> _TASK OBJECTIVE_
Please state how many lines below include the word "span"; the reply should be the number only.

> _GIVEN RECORDS_
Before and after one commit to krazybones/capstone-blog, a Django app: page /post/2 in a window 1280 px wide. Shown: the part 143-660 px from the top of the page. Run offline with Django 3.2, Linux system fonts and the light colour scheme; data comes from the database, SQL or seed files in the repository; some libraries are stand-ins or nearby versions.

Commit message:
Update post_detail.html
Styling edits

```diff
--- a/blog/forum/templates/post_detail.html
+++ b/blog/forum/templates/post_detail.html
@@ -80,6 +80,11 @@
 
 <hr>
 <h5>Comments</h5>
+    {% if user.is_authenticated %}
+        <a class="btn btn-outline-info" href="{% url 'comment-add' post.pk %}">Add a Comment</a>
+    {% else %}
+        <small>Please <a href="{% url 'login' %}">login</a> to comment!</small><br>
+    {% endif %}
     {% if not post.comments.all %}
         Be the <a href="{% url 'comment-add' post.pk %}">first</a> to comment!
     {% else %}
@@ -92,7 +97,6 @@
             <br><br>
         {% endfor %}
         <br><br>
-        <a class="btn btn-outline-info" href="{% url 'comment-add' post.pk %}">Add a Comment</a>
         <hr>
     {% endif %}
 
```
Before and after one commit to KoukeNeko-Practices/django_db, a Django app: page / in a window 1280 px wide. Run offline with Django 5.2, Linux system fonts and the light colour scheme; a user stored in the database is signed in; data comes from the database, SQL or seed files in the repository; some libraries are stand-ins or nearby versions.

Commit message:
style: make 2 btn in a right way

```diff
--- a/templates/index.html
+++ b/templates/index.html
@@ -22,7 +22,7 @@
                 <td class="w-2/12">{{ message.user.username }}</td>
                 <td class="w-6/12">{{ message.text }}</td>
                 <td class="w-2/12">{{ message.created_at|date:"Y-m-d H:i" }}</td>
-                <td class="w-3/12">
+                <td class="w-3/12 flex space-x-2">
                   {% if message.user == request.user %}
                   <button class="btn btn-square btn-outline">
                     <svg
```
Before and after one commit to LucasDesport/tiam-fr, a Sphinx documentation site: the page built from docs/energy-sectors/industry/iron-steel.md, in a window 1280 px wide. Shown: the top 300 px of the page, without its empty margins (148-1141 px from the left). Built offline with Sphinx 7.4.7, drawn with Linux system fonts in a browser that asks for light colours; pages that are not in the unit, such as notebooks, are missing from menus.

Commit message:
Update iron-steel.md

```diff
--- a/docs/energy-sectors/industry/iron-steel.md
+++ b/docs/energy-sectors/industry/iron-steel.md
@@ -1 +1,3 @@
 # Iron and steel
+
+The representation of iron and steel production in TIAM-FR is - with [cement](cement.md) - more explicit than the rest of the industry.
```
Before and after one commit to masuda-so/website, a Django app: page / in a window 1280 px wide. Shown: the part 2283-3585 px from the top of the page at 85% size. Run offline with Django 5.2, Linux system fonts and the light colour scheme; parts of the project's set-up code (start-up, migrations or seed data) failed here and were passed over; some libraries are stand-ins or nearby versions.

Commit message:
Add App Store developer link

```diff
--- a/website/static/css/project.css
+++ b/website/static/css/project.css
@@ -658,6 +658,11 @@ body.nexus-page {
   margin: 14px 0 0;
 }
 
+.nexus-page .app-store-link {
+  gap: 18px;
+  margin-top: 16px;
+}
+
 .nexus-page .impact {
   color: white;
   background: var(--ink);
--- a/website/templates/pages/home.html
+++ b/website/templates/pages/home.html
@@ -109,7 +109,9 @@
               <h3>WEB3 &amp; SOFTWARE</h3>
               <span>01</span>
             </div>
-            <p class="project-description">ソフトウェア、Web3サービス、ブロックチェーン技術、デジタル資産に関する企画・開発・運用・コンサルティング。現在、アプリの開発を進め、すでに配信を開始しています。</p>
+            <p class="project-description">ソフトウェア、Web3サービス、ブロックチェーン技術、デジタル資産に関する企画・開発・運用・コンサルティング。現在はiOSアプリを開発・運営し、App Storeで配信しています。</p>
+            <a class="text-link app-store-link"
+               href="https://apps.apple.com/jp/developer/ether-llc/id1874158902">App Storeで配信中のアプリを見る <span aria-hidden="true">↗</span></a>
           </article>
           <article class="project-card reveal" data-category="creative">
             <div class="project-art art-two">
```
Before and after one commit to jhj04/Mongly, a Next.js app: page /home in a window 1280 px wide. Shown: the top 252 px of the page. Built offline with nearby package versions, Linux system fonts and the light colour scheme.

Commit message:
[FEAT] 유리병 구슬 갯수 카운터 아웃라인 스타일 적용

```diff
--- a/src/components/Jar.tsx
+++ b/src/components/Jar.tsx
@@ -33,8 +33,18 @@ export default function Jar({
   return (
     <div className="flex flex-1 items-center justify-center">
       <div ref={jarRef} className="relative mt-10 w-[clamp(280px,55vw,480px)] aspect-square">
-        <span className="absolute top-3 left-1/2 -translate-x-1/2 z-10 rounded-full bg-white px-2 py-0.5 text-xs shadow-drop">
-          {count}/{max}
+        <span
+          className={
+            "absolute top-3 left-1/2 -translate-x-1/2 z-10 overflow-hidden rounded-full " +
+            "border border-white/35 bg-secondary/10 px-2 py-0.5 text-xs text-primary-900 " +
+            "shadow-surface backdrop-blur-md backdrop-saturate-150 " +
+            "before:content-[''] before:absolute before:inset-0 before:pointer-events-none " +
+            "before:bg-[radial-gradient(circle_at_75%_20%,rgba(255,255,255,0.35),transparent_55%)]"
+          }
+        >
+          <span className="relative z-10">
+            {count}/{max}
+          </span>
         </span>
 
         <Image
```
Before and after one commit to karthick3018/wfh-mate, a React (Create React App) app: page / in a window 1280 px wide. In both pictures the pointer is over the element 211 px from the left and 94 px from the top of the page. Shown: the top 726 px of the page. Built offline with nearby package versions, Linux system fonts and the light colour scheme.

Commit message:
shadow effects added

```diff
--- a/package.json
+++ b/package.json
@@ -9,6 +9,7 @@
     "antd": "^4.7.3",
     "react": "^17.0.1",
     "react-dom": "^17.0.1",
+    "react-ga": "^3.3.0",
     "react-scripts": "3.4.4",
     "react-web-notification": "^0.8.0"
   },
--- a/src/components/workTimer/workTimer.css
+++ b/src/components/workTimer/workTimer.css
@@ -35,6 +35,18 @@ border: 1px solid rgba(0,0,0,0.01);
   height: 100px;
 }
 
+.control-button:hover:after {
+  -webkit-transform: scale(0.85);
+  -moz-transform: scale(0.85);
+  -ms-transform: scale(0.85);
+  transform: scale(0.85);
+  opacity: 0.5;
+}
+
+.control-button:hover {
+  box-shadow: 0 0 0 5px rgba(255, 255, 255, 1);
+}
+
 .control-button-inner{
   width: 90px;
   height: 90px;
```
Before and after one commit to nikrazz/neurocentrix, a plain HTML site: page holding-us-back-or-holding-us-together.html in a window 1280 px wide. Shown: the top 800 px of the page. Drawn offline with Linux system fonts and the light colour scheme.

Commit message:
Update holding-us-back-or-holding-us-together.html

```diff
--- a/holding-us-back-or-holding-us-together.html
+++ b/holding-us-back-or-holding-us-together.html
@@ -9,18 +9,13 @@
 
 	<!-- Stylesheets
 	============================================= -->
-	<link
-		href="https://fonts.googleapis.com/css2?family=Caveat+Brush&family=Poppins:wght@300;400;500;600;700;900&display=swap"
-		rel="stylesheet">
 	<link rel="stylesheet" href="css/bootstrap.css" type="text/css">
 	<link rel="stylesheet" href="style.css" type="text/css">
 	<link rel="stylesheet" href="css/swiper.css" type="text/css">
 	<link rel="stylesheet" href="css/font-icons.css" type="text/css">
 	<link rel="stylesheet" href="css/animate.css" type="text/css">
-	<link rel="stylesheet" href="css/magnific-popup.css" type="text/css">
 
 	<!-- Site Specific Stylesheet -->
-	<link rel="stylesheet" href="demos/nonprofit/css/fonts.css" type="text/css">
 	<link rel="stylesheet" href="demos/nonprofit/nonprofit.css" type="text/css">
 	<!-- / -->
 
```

> _EXERCISE ANSWER_
7